Donald Berwick, MD, first coined the term “Triple Aim” for the goals of the emerging health care world.1 Emergency medicine has clinical ABCs as cornerstones of the specialty. Today, as the new health care world emerges, there are significant challenges and opportunities that will redefine the meaning of EM’s practice management ABCs; a new “EM Triple Aim” is at hand.
The first significant impetus to change was the Centers for Medicare & Medicaid Services (CMS) announcement making provider payment data available to the public.2 This change now provides critical information to everyone on how physicians have been paid by Medicare. In the context of other changes, this initial move by CMS will likely stand as an industry cornerstone/landmark change as it will have an impact throughout the provider community.
The second industry move of importance for physicians was the recent announcement by Aetna, Humana, and UnitedHealthcare of virtually the same change, namely the release of their payment data to the public.3
Along these same lines, it is important to recognize a very important article by Bob Herman, in which he potentially links the first two and begins exploring the potential for Medicare to become the health care industry’s sole payer.4 Although the article itself addresses hospital finances, it is prudent to take note of it. This may not be as far-fetched as one might think. Emergency physicians need to be armed with the facts and prepared to aggressively deal with several related changes and industry maneuverings that could potentially have a dramatic impact on the finances and even the survival of individual EM practices (see sidebar).
What might these changes mean for EM? These are major structural changes and shifts in the macroeconomic and demographic landscape that could have significant impact EM practices. The big-picture issues involve hospitals maneuvering to engage the insurance industry. Medicaid expansion certainly offers the potential for EM reimbursement to increase at least slightly, but it will be dependent on the actual levels of reimbursement. The explosion of the urgent care industry coupled with the retailization of health care definitely have the potential to significantly change the acuity mix of EM practices.
The insurance industry poses a challenge that necessitates constant vigilance of critical indices of EM practices.

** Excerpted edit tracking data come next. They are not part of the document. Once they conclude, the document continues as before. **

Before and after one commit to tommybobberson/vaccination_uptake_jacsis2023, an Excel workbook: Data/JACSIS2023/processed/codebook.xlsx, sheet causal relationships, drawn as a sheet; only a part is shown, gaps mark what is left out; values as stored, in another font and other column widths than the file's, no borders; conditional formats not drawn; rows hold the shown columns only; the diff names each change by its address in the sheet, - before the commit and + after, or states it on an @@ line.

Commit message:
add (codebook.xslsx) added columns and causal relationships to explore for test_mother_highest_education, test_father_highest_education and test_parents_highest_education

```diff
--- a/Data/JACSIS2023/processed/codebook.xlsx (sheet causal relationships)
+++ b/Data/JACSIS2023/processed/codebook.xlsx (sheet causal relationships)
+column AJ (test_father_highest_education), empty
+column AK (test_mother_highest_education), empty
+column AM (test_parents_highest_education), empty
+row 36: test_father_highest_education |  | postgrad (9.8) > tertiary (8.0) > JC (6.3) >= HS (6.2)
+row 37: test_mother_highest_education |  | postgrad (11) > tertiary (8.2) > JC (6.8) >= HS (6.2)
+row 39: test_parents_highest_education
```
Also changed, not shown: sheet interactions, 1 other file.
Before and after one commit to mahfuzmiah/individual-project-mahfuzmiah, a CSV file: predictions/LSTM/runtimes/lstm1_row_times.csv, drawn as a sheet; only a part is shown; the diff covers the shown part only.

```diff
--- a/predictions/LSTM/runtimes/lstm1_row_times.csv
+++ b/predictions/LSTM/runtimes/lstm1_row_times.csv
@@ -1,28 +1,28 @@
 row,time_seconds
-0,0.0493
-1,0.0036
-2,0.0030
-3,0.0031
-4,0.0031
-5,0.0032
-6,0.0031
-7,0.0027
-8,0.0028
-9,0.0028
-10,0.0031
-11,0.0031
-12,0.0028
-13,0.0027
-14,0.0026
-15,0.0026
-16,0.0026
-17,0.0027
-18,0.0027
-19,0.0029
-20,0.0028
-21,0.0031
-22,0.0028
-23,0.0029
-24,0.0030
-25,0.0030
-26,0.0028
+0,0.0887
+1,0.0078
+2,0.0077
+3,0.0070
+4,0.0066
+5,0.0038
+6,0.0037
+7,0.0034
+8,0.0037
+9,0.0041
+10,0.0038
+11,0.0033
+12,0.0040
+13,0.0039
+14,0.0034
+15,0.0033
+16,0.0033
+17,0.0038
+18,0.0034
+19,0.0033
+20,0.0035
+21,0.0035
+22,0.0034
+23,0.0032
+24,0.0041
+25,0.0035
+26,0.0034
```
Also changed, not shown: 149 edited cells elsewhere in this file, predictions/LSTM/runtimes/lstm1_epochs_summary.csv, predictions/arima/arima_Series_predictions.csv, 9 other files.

Simultaneous, with these changes, we are living in an emerging health care world of physician engagement, alignment, and integration, with the hospital C-suite expecting the physician community to “get on board” with these changes that are beginning to significantly impact hospital finances. A hallmark of EM is its central role in triggering hospital admissions, with the emergency department accounting for at least 68 percent of hospital admissions.5 This landscape is, however, changing as hospitals move toward providing more care in outpatient settings. As the latter occurs, it can have a devastating financial impact on hospital finances, especially if hospital admissions substantially decline, which has been seen recently in suburban Philadelphia.6 The central role of EM in the hospital admission issue remains paramount.